• DATA SUPPLIED:
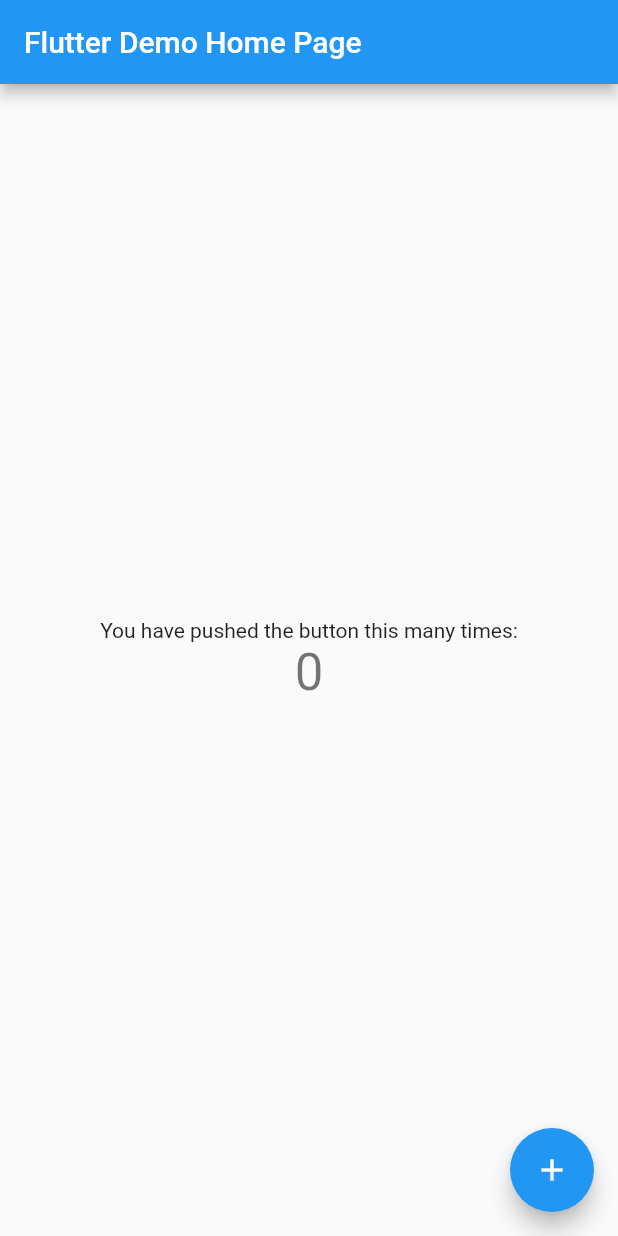
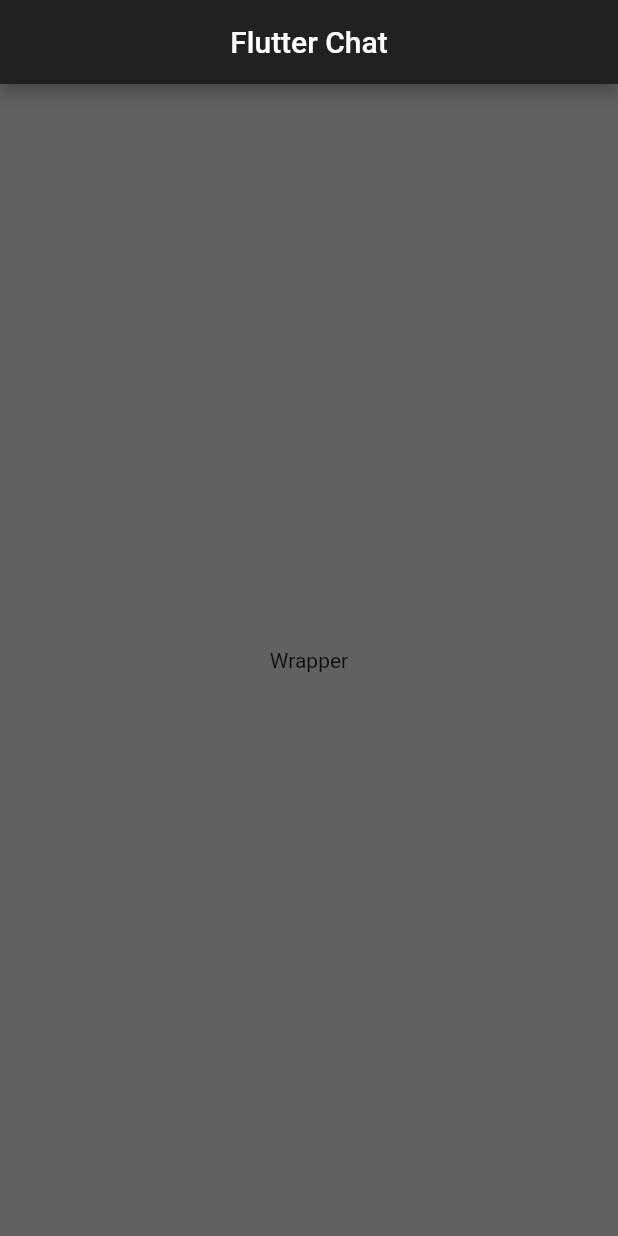
Before and after one commit to Sabari2810/Converse, a Flutter app: the screen it shows after launch, on a phone screen of 412 x 824 dp. Run offline on Flutter 3.47's test engine with Material 2 defaults, Android fonts, the phone set to English and light mode, and no system bars.

Commit message:
Added a wrapper

```diff
--- a/lib/main.dart
+++ b/lib/main.dart
@@ -1,4 +1,5 @@
 import 'package:flutter/material.dart';
+import 'package:flutter_chat/screens/Wapper.dart';
 
 void main() {
   runApp(MyApp());
@@ -11,103 +12,9 @@ class MyApp extends StatelessWidget {
     return MaterialApp(
       title: 'Flutter Demo',
       theme: ThemeData(
-        // This is the theme of your application.
-        //
-        // Try running your application with "flutter run". You'll see the
-        // application has a blue toolbar. Then, without quitting the app, try
-        // changing the primarySwatch below to Colors.green and then invoke
-        // "hot reload" (press "r" in the console where you ran "flutter run",
-        // or simply save your changes to "hot reload" in a Flutter IDE).
-        // Notice that the counter didn't reset back to zero; the application
-        // is not restarted.
         primarySwatch: Colors.blue,
       ),
-      home: MyHomePage(title: 'Flutter Demo Home Page'),
+      home: Wrapper(),
     );
   }
 }
-
-class MyHomePage extends StatefulWidget {
-  MyHomePage({Key? key, required this.title}) : super(key: key);
-
-  // This widget is the home page of your application. It is stateful, meaning
-  // that it has a State object (defined below) that contains fields that affect
-  // how it looks.
-
-  // This class is the configuration for the state. It holds the values (in this
-  // case the title) provided by the parent (in this case the App widget) and
-  // used by the build method of the State. Fields in a Widget subclass are
-  // always marked "final".
-
-  final String title;
-
-  @override
-  _MyHomePageState createState() => _MyHomePageState();
-}
-
-class _MyHomePageState extends State<MyHomePage> {
-  int _counter = 0;
-
-  void _incrementCounter() {
-    setState(() {
-      // This call to setState tells the Flutter framework that something has
-      // changed in this State, which causes it to rerun the build method below
-      // so that the display can reflect the updated values. If we changed
-      // _counter without calling setState(), then the build method would not be
-      // called again, and so nothing would appear to happen.
-      _counter++;
-    });
-  }
-
-  @override
-  Widget build(BuildContext context) {
-    // This method is rerun every time setState is called, for instance as done
-    // by the _incrementCounter method above.
-    //
-    // The Flutter framework has been optimized to make rerunning build methods
-    // fast, so that you can just rebuild anything that needs updating rather
-    // than having to individually change instances of widgets.
-    return Scaffold(
-      appBar: AppBar(
-        // Here we take the value from the MyHomePage object that was created by
-        // the App.build method, and use it to set our appbar title.
-        title: Text(widget.title),
-      ),
-      body: Center(
-        // Center is a layout widget. It takes a single child and positions it
-        // in the middle of the parent.
-        child: Column(
-          // Column is also a layout widget. It takes a list of children and
-          // arranges them vertically. By default, it sizes itself to fit its
-          // children horizontally, and tries to be as tall as its parent.
-          //
-          // Invoke "debug painting" (press "p" in the console, choose the
-          // "Toggle Debug Paint" action from the Flutter Inspector in Android
-          // Studio, or the "Toggle Debug Paint" command in Visual Studio Code)
-          // to see the wireframe for each widget.
-          //
-          // Column has various properties to control how it sizes itself and
-          // how it positions its children. Here we use mainAxisAlignment to
-          // center the children vertically; the main axis here is the vertical
-          // axis because Columns are vertical (the cross axis would be
-          // horizontal).
-          mainAxisAlignment: MainAxisAlignment.center,
-          children: <Widget>[
-            Text(
-              'You have pushed the button this many times:',
-            ),
-            Text(
-              '$_counter',
-              style: Theme.of(context).textTheme.headline4,
-            ),
-          ],
-        ),
-      ),
-      floatingActionButton: FloatingActionButton(
-        onPressed: _incrementCounter,
-        tooltip: 'Increment',
-        child: Icon(Icons.add),
-      ), // This trailing comma makes auto-formatting nicer for build methods.
-    );
-  }
-}
--- /dev/null
+++ b/lib/screens/Wapper.dart
@@ -0,0 +1,32 @@
+import 'package:flutter/material.dart';
+
+class Wrapper extends StatefulWidget {
+  const Wrapper({Key? key}) : super(key: key);
+
+  @override
+  _WrapperState createState() => _WrapperState();
+}
+
+class _WrapperState extends State<Wrapper> {
+  @override
+  Widget build(BuildContext context) {
+    return Scaffold(
+      appBar: AppBar(
+        title: Text(
+          "Flutter Chat",
+          textAlign: TextAlign.center,
+        ),
+        centerTitle: true,
+        backgroundColor: Colors.grey.shade900,
+      ),
+      body: Container(
+        decoration: BoxDecoration(
+          color: Colors.grey.shade700
+        ),
+        child: Center(
+          child: Text("Wrapper"),
+        ),
+      ),
+    );
+  }
+}
```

• YOUR OBJECTIVE:
Leave every image out when you return the material above word for word.

• TASK RESULT:
Before and after one commit to Sabari2810/Converse, a Flutter app: the screen it shows after launch, on a phone screen of 412 x 824 dp. Run offline on Flutter 3.47's test engine with Material 2 defaults, Android fonts, the phone set to English and light mode, and no system bars.

Commit message:
Added a wrapper

```diff
--- a/lib/main.dart
+++ b/lib/main.dart
@@ -1,4 +1,5 @@
 import 'package:flutter/material.dart';
+import 'package:flutter_chat/screens/Wapper.dart';
 
 void main() {
   runApp(MyApp());
@@ -11,103 +12,9 @@ class MyApp extends StatelessWidget {
     return MaterialApp(
       title: 'Flutter Demo',
       theme: ThemeData(
-        // This is the theme of your application.
-        //
-        // Try running your application with "flutter run". You'll see the
-        // application has a blue toolbar. Then, without quitting the app, try
-        // changing the primarySwatch below to Colors.green and then invoke
-        // "hot reload" (press "r" in the console where you ran "flutter run",
-        // or simply save your changes to "hot reload" in a Flutter IDE).
-        // Notice that the counter didn't reset back to zero; the application
-        // is not restarted.
         primarySwatch: Colors.blue,
       ),
-      home: MyHomePage(title: 'Flutter Demo Home Page'),
+      home: Wrapper(),
     );
   }
 }
-
-class MyHomePage extends StatefulWidget {
-  MyHomePage({Key? key, required this.title}) : super(key: key);
-
-  // This widget is the home page of your application. It is stateful, meaning
-  // that it has a State object (defined below) that contains fields that affect
-  // how it looks.
-
-  // This class is the configuration for the state. It holds the values (in this
-  // case the title) provided by the parent (in this case the App widget) and
-  // used by the build method of the State. Fields in a Widget subclass are
-  // always marked "final".
-
-  final String title;
-
-  @override
-  _MyHomePageState createState() => _MyHomePageState();
-}
-
-class _MyHomePageState extends State<MyHomePage> {
-  int _counter = 0;
-
-  void _incrementCounter() {
-    setState(() {
-      // This call to setState tells the Flutter framework that something has
-      // changed in this State, which causes it to rerun the build method below
-      // so that the display can reflect the updated values. If we changed
-      // _counter without calling setState(), then the build method would not be
-      // called again, and so nothing would appear to happen.
-      _counter++;
-    });
-  }
-
-  @override
-  Widget build(BuildContext context) {
-    // This method is rerun every time setState is called, for instance as done
-    // by the _incrementCounter method above.
-    //
-    // The Flutter framework has been optimized to make rerunning build methods
-    // fast, so that you can just rebuild anything that needs updating rather
-    // than having to individually change instances of widgets.
-    return Scaffold(
-      appBar: AppBar(
-        // Here we take the value from the MyHomePage object that was created by
-        // the App.build method, and use it to set our appbar title.
-        title: Text(widget.title),
-      ),
-      body: Center(
-        // Center is a layout widget. It takes a single child and positions it
-        // in the middle of the parent.
-        child: Column(
-          // Column is also a layout widget. It takes a list of children and
-          // arranges them vertically. By default, it sizes itself to fit its
-          // children horizontally, and tries to be as tall as its parent.
-          //
-          // Invoke "debug painting" (press "p" in the console, choose the
-          // "Toggle Debug Paint" action from the Flutter Inspector in Android
-          // Studio, or the "Toggle Debug Paint" command in Visual Studio Code)
-          // to see the wireframe for each widget.
-          //
-          // Column has various properties to control how it sizes itself and
-          // how it positions its children. Here we use mainAxisAlignment to
-          // center the children vertically; the main axis here is the vertical
-          // axis because Columns are vertical (the cross axis would be
-          // horizontal).
-          mainAxisAlignment: MainAxisAlignment.center,
-          children: <Widget>[
-            Text(
-              'You have pushed the button this many times:',
-            ),
-            Text(
-              '$_counter',
-              style: Theme.of(context).textTheme.headline4,
-            ),
-          ],
-        ),
-      ),
-      floatingActionButton: FloatingActionButton(
-        onPressed: _incrementCounter,
-        tooltip: 'Increment',
-        child: Icon(Icons.add),
-      ), // This trailing comma makes auto-formatting nicer for build methods.
-    );
-  }
-}
--- /dev/null
+++ b/lib/screens/Wapper.dart
@@ -0,0 +1,32 @@
+import 'package:flutter/material.dart';
+
+class Wrapper extends StatefulWidget {
+  const Wrapper({Key? key}) : super(key: key);
+
+  @override
+  _WrapperState createState() => _WrapperState();
+}
+
+class _WrapperState extends State<Wrapper> {
+  @override
+  Widget build(BuildContext context) {
+    return Scaffold(
+      appBar: AppBar(
+        title: Text(
+          "Flutter Chat",
+          textAlign: TextAlign.center,
+        ),
+        centerTitle: true,
+        backgroundColor: Colors.grey.shade900,
+      ),
+      body: Container(
+        decoration: BoxDecoration(
+          color: Colors.grey.shade700
+        ),
+        child: Center(
+          child: Text("Wrapper"),
+        ),
+      ),
+    );
+  }
+}
```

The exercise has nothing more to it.